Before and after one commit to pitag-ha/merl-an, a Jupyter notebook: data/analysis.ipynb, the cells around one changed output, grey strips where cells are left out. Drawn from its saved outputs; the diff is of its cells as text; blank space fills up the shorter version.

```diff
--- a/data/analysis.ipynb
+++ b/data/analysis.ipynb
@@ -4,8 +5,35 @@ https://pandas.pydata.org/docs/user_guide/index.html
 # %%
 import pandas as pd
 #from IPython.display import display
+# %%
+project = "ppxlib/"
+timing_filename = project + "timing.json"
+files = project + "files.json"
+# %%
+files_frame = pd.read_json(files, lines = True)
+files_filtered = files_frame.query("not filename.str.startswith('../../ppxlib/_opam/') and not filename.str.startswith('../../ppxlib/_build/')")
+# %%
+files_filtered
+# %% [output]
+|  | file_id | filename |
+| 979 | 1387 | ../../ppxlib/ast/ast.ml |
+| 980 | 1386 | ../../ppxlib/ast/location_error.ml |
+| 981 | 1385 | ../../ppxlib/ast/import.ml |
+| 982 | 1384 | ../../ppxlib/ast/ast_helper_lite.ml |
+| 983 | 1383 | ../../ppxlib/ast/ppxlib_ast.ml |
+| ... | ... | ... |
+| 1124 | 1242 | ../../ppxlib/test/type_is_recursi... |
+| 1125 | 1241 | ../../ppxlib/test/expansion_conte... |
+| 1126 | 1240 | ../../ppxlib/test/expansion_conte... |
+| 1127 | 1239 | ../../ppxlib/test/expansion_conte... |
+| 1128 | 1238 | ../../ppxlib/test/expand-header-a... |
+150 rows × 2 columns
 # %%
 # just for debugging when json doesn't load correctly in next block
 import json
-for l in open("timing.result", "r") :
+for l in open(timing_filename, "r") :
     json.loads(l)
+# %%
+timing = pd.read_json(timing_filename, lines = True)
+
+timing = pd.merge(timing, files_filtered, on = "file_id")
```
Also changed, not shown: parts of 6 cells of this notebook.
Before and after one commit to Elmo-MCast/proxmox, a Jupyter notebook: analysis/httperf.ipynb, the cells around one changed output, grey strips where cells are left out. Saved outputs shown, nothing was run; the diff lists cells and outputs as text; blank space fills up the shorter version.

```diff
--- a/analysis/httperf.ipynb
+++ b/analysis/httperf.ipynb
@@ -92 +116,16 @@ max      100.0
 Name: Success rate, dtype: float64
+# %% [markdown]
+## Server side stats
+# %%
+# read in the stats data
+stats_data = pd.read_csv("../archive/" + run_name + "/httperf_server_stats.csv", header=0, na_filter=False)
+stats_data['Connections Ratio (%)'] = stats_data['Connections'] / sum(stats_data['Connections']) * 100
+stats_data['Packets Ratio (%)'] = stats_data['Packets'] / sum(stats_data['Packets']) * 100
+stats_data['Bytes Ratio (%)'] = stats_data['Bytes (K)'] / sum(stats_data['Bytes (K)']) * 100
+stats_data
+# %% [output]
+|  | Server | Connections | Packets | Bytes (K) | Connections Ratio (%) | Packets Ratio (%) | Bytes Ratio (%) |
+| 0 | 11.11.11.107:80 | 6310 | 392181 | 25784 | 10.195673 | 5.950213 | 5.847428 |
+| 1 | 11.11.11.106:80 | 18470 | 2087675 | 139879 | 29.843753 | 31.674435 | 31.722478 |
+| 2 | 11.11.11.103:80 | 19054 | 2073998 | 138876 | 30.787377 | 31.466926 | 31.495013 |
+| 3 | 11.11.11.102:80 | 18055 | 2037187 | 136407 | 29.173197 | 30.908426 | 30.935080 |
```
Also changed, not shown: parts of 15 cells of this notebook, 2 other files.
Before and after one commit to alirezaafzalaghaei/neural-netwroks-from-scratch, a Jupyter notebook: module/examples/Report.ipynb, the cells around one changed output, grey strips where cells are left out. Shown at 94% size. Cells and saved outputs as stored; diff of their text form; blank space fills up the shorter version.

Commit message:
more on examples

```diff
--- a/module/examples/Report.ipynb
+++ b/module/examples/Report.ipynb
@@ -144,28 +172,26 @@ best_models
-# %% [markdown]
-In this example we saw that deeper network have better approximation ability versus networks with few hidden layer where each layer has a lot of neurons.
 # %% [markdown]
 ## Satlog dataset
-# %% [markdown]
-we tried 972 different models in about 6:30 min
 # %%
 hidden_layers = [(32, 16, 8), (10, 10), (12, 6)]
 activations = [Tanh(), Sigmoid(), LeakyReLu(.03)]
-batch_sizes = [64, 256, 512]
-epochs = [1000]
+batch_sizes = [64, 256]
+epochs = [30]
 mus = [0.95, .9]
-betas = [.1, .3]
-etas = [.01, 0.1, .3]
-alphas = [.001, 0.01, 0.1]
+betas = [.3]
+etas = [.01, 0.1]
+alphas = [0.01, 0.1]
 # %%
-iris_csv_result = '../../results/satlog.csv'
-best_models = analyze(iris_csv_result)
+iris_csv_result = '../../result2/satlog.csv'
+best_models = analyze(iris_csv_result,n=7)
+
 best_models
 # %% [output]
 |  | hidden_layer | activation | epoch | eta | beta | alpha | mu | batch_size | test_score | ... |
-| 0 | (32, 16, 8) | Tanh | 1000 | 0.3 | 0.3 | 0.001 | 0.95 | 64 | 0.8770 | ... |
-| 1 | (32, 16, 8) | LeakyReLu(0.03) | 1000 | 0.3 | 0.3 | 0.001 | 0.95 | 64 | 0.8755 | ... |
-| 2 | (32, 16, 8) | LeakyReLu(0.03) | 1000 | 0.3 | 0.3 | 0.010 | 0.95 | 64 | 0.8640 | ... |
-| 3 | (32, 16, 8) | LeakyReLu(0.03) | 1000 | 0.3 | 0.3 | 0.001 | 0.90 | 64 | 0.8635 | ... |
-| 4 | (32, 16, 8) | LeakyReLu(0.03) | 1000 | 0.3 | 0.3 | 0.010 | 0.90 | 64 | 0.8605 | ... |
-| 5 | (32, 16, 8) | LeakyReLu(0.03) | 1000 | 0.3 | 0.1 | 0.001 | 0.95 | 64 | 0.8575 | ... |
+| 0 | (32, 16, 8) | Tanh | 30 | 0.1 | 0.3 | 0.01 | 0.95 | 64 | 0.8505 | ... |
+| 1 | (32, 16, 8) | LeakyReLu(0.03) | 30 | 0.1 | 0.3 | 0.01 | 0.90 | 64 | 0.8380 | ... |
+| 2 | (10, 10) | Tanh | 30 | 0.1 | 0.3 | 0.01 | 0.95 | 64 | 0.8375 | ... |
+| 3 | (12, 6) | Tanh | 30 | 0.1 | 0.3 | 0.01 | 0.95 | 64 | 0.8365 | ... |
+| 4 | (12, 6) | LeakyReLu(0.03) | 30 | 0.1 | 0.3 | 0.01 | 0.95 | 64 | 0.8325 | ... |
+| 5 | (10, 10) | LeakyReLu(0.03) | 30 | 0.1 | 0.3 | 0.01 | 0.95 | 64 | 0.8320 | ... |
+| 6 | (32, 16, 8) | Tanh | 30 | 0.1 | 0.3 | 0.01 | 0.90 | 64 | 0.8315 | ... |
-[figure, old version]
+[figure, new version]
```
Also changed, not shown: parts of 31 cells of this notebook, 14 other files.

**PROBLEM REQUIREMENTS**
What lines in the records contain the word "strips"? Return each one.

**RESULT OF THE EXERCISE**
Before and after one commit to pitag-ha/merl-an, a Jupyter notebook: data/analysis.ipynb, the cells around one changed output, grey strips where cells are left out. Drawn from its saved outputs; the diff is of its cells as text; blank space fills up the shorter version.
Before and after one commit to Elmo-MCast/proxmox, a Jupyter notebook: analysis/httperf.ipynb, the cells around one changed output, grey strips where cells are left out. Saved outputs shown, nothing was run; the diff lists cells and outputs as text; blank space fills up the shorter version.
Before and after one commit to alirezaafzalaghaei/neural-netwroks-from-scratch, a Jupyter notebook: module/examples/Report.ipynb, the cells around one changed output, grey strips where cells are left out. Shown at 94% size. Cells and saved outputs as stored; diff of their text form; blank space fills up the shorter version.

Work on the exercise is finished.